In Conversation with Rosemary Feenan, QuadReal Property Group, 11 December 2020

Recognised, mechanised, globalised, organised, revitalised

In the second of the series of ‘In Conversation’ webinars, SPR Chair Lucy Greenwood spoke to Rosemary Feenan, Executive Vice President at QuadReal Property Group, and now fellow of the SPR, about her career in property research and how the field has changed for new researchers starting out in the business.

Rosemary’s enthusiasm for research shone through as she told the story of how her career has evolved from her interest in place (placemaking) from a young age which led her to becoming a planner, then working for Sainsbury’s and CACI before moving to research roles at Chesterton’s and JLL.  

She summarised the developments over her time in property research as ‘recognised, mechanised, globalised, organised and revitalised’.  For those starting out in the business, she stressed that the mechanisation aspect is becoming increasingly important, particularly given the advance of Proptech, which has been described by MIT academics as ‘the fracking of real estate’ –  ‘digging into the bedrock of real estate and opening up a multitude of new value chains,’ she proposed.

And as technology advances in real estate, researchers will need to stay focused on the way the data they use has been created. AI and machine learning will undoubtedly play a greater role in generating information, ‘but the whole thing about algorithms is that they have ultimately been created by human beings and will have biases built into them.

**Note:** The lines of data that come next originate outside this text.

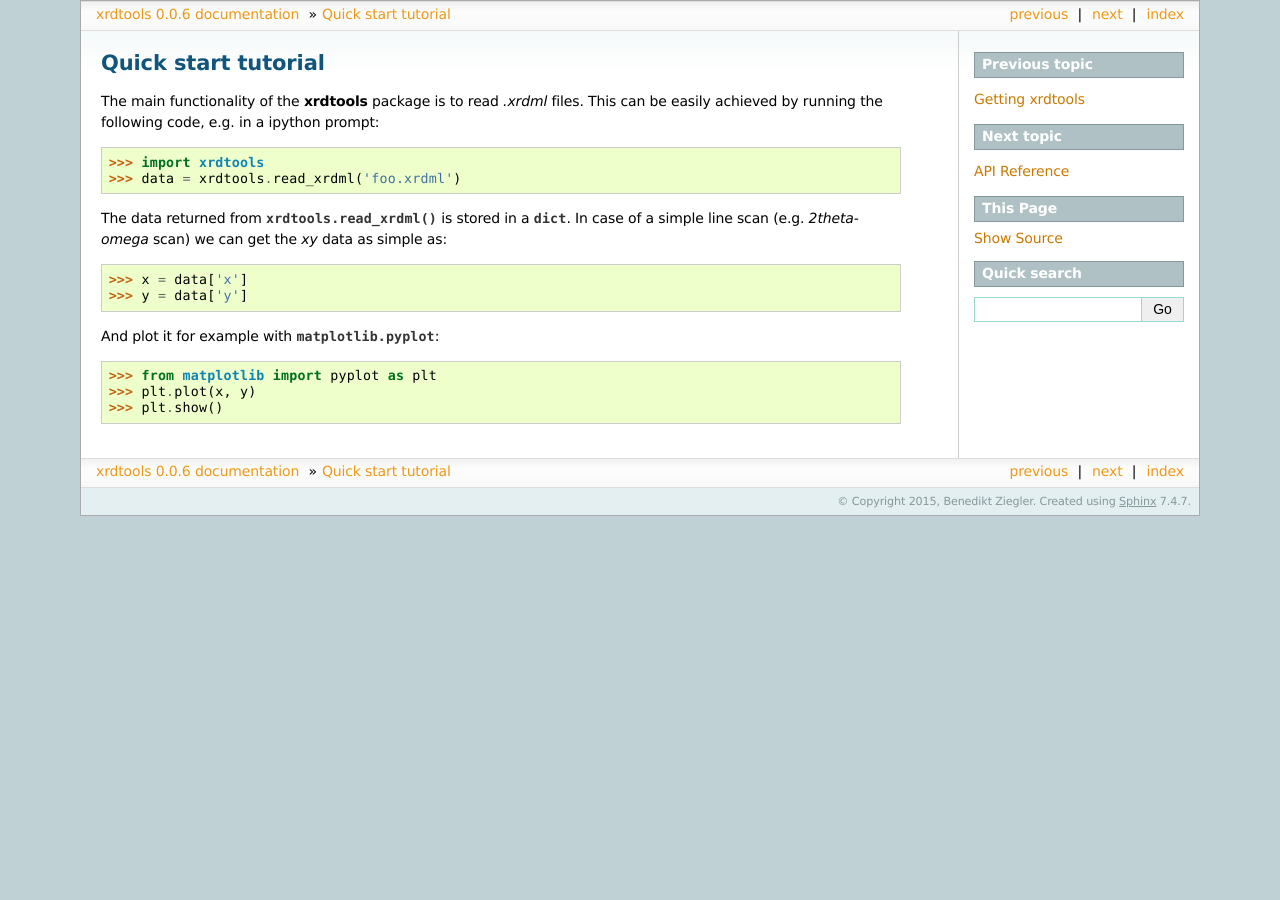
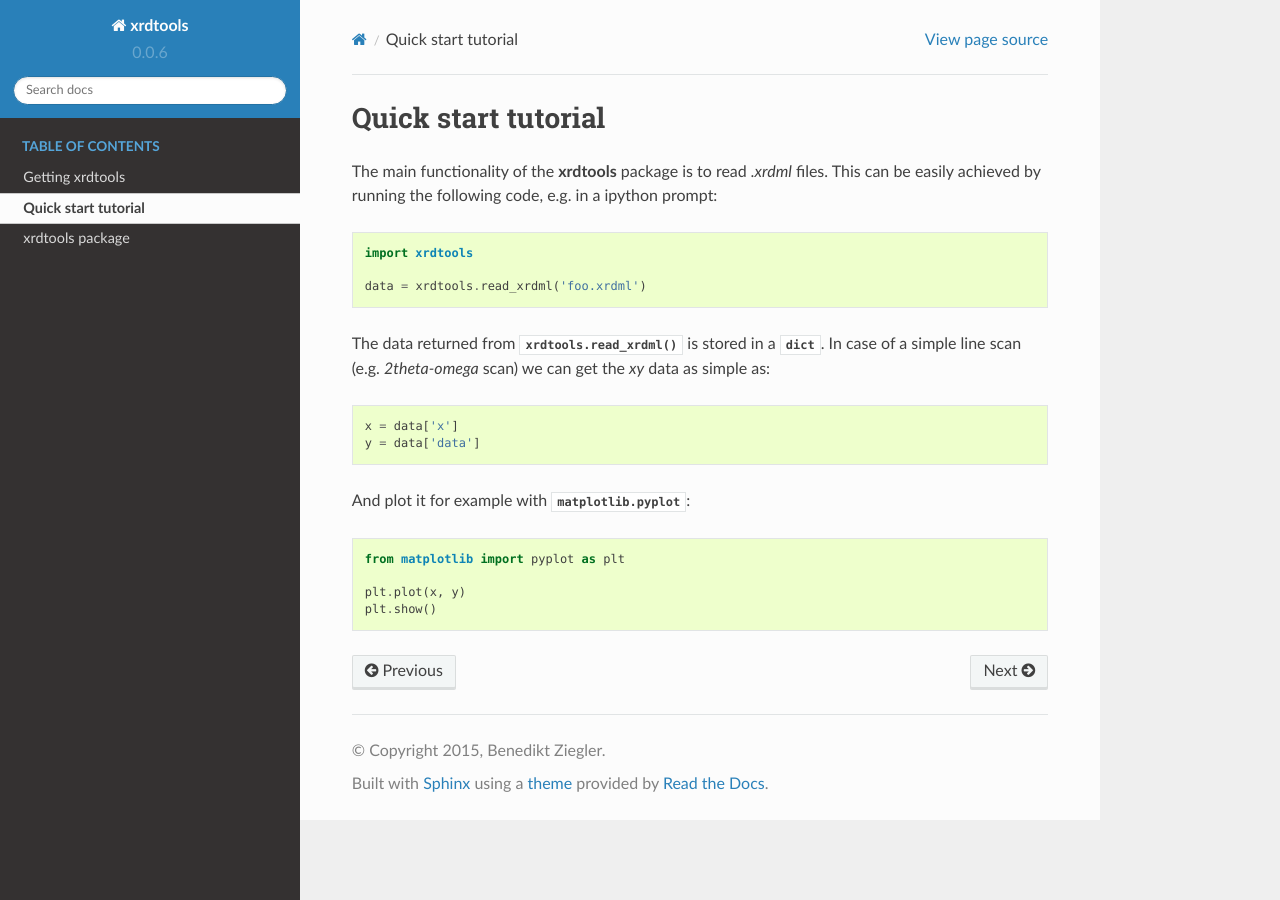
Before and after one commit to paruch-group/xrdtools, a Sphinx documentation site: the page built from docs/source/tutorial.rst, in a window 1280 px wide. Built offline with Sphinx 7.4.7 and the Read the Docs theme 2.0.0, drawn with Linux system fonts in a browser that asks for light colours.

Commit message:
update docs

```diff
--- a/docs/source/conf.py
+++ b/docs/source/conf.py
@@ -60,7 +60,7 @@ copyright = u'2015, Benedikt Ziegler'
 #
 import xrdtools
 # The short X.Y version.
-version = '.'.join(xrdtools.__version__.split('.')[:2])
+version = xrdtools.__version__
 # The full version, including alpha/beta/rc tags.
 release = xrdtools.__version__
 
@@ -107,7 +107,8 @@ pygments_style = 'sphinx'
 
 # The theme to use for HTML and HTML Help pages.  See the documentation for
 # a list of builtin themes.
-html_theme = 'sphinxdoc'
+# html_theme = 'sphinxdoc'
+html_theme = 'sphinx_rtd_theme'
 
 # Theme options are theme-specific and customize the look and feel of a theme
 # further.  For a list of options available for each theme, see the
--- a/docs/source/index.rst
+++ b/docs/source/index.rst
@@ -9,10 +9,11 @@ Welcome to xrdtools's documentation!
 The **xrdtools** is a package intended to load *.xrdml* files created by
 Panalytical XPert XRD machines. No full feature support is guaranteed at the current state.
 
-Getting started
----------------
 
 .. toctree::
+    :caption: Table of Contents
+    :name: mastertoc
+    :maxdepth: 2
 
     install
     tutorial
--- a/docs/source/tutorial.rst
+++ b/docs/source/tutorial.rst
@@ -2,19 +2,27 @@ Quick start tutorial
 --------------------
 
 The main functionality of the **xrdtools** package is to read *.xrdml* files. This can be
-easily achieved by running the following code, e.g. in a ipython prompt::
+easily achieved by running the following code, e.g. in a ipython prompt:
 
-    >>> import xrdtools
-    >>> data = xrdtools.read_xrdml('foo.xrdml')
+.. code-block:: python
+
+    import xrdtools
+
+    data = xrdtools.read_xrdml('foo.xrdml')
 
 The data returned from :func:`xrdtools.read_xrdml` is stored in a :obj:`dict`. In case of a simple line scan
-(e.g. *2theta-omega* scan) we can get the *xy* data as simple as::
+(e.g. *2theta-omega* scan) we can get the *xy* data as simple as:
 
-    >>> x = data['x']
-    >>> y = data['y']
+.. code-block:: python
 
-And plot it for example with :py:mod:`matplotlib.pyplot`::
+    x = data['x']
+    y = data['data']
 
-    >>> from matplotlib import pyplot as plt
-    >>> plt.plot(x, y)
-    >>> plt.show()
+And plot it for example with :py:mod:`matplotlib.pyplot`:
+
+.. code-block:: python
+
+    from matplotlib import pyplot as plt
+
+    plt.plot(x, y)
+    plt.show()
```
Also changed, not shown: docs/source/install.rst (+15 -9 lines), docs/source/xrdtools.rst (+19 -7 lines), 1 other file.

It will therefore be crucial for researchers to be as objective as they can be in using such information,’ she said.

Asked about what she’d liked to have known when starting out in her own career, Rosemary stressed the importance of identifying those abilities that are unique to yourself, which are likely to make up only 10% of your overall skillset, and concentrate on them.  The remaining 90% of your capabilities will be shared by others.  Too many people spend their time ‘trying to do, not to be,’ she suggested, meaning that they would be likely to follow other people’s tune rather than being true to themselves and fulfilling their potential.

She sees one of the biggest challenges for today’s researchers as being the breadth of the industry, with its growing number of subsectors – many of which, like data centres – didn’t even exist a few years ago. This makes it difficult to ‘put your arms around what real estate is,’ but it’s important to keep looking for the connections between things so that you can give the best possible advice based on the most relevant data and foresight you can bring.

Tim Horsey